Kokemäki Castle (Kokemäen linna) was a medieval castle in Kokemäki town. The time of its foundation is unclear, but the castle was most likely completed in 1324-1325. It was demolished in 1367 by order of King Albert, as the local residents complained of heavy taxation for the upkeep of the castle. The castle was located on the Linnaluoto Island in the river Kokemäenjoki.
Kokemäki Castle was the administrative centre of Kokemäenkartano slottslän. Its function was similar to that of the castles of Turku, Häme and Vyborg, which are still preserved today. The only known reference to Kokemäki Castle is King Albert's warrant for the demolition and relocation of the castle, dated 12 July 1367. It was probably built of limestone and equipped with a round tower. In 1364–1365 Kokemäki Castle was besieged by the army of King Albert as the castle was under the rule of Magnus IV of Sweden.
Archaeological excavations were made in 1885. Various items were found which were dated to the late Bronze Age, as well as to the 13th and 14th century. After the demolition of Kokemäki Castle a new castle, Aborch, was established. Location of this castle is uncertain, since it was disbanded in the 1410s. It was probably built 1.5 kilometres upstream at the same location as the later Kokemäenkartano manor.References:
The Petersberg Citadel is one of the largest extant early-modern citadels in Europe and covers the whole north-western part of the Erfurt city centre. It was built after 1665 on Petersberg hill and was in military use until 1963. It dates from a time when Erfurt was ruled by the Electors of Mainz and is a unique example of the European style of fortress construction. Beneath the citadel is an underground maze of passageways that can be visited on guided tours organised by Erfurt Tourist Office.
The citadel was originally built on the site of a medieval Benedictine Monastery and the earliest parts of the complex date from the 12th century. Erfurt has also been ruled by Sweden, Prussia, Napoleon, the German Empire, the Nazis, and post-World War II Soviet occupying forces, and it was part of the German Democratic Republic (East Germany). All of these regimes used Petersberg Citadel and had an influence on its development.
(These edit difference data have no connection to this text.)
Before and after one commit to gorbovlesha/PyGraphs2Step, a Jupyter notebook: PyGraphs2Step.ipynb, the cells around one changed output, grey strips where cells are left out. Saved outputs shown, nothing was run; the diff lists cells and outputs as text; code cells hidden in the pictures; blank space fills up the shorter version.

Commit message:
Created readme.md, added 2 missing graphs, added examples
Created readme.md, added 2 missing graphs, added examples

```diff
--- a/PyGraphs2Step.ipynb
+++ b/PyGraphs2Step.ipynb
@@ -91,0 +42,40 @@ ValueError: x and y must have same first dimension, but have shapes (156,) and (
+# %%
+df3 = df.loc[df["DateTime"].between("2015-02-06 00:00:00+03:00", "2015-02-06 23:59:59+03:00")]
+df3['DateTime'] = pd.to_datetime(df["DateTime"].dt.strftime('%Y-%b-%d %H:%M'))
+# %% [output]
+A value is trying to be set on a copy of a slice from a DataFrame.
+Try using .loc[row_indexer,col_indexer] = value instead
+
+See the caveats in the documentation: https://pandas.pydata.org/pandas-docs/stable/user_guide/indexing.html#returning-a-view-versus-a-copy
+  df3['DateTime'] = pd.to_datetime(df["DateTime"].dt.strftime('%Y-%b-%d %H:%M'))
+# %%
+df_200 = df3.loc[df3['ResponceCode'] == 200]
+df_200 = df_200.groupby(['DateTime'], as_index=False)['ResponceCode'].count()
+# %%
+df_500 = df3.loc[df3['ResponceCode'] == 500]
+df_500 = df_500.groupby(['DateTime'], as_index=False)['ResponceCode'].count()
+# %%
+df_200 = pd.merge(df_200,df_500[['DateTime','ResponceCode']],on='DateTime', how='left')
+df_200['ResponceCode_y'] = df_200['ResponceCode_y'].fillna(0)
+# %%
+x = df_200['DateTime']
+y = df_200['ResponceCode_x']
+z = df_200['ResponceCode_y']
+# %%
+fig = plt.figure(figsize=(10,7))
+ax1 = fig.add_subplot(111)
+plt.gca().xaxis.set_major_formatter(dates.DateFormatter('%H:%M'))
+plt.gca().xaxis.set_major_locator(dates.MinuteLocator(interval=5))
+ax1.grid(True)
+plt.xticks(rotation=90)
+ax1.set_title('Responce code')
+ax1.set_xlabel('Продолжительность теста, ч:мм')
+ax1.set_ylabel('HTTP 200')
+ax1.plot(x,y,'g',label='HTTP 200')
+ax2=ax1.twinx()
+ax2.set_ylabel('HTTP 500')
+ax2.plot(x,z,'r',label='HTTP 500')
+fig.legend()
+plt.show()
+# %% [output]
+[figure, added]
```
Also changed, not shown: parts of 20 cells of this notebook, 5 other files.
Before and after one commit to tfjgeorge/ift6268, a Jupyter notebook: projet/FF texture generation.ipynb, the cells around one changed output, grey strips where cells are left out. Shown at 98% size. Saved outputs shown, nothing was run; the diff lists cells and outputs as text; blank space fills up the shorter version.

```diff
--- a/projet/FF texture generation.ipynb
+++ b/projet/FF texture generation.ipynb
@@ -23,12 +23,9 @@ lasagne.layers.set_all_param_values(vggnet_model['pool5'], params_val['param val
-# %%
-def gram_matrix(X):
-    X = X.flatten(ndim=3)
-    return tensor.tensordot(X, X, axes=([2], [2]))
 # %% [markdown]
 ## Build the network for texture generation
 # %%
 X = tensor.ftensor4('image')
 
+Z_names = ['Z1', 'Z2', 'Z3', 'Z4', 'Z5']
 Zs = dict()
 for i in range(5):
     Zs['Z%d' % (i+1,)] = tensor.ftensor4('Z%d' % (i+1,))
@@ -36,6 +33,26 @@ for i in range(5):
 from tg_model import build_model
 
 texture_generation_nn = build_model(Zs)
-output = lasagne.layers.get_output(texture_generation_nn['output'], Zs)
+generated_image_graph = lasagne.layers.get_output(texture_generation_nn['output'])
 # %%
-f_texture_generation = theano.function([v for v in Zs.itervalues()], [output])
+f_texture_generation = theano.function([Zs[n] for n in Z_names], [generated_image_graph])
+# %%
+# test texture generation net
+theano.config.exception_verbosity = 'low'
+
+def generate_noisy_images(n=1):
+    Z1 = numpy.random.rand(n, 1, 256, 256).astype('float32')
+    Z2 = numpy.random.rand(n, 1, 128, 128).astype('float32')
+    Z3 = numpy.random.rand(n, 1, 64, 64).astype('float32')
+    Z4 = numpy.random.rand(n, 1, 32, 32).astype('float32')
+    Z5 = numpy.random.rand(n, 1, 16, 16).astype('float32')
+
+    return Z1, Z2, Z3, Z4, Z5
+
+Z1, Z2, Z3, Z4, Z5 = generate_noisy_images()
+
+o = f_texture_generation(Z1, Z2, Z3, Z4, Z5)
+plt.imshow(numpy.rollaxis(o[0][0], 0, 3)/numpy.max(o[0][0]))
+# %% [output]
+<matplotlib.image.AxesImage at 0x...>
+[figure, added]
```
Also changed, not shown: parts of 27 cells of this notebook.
The baroque fortress was in military use until 1963. Since German reunification in 1990, the citadel has undergone significant restoration and it is now open to the public as a historic site.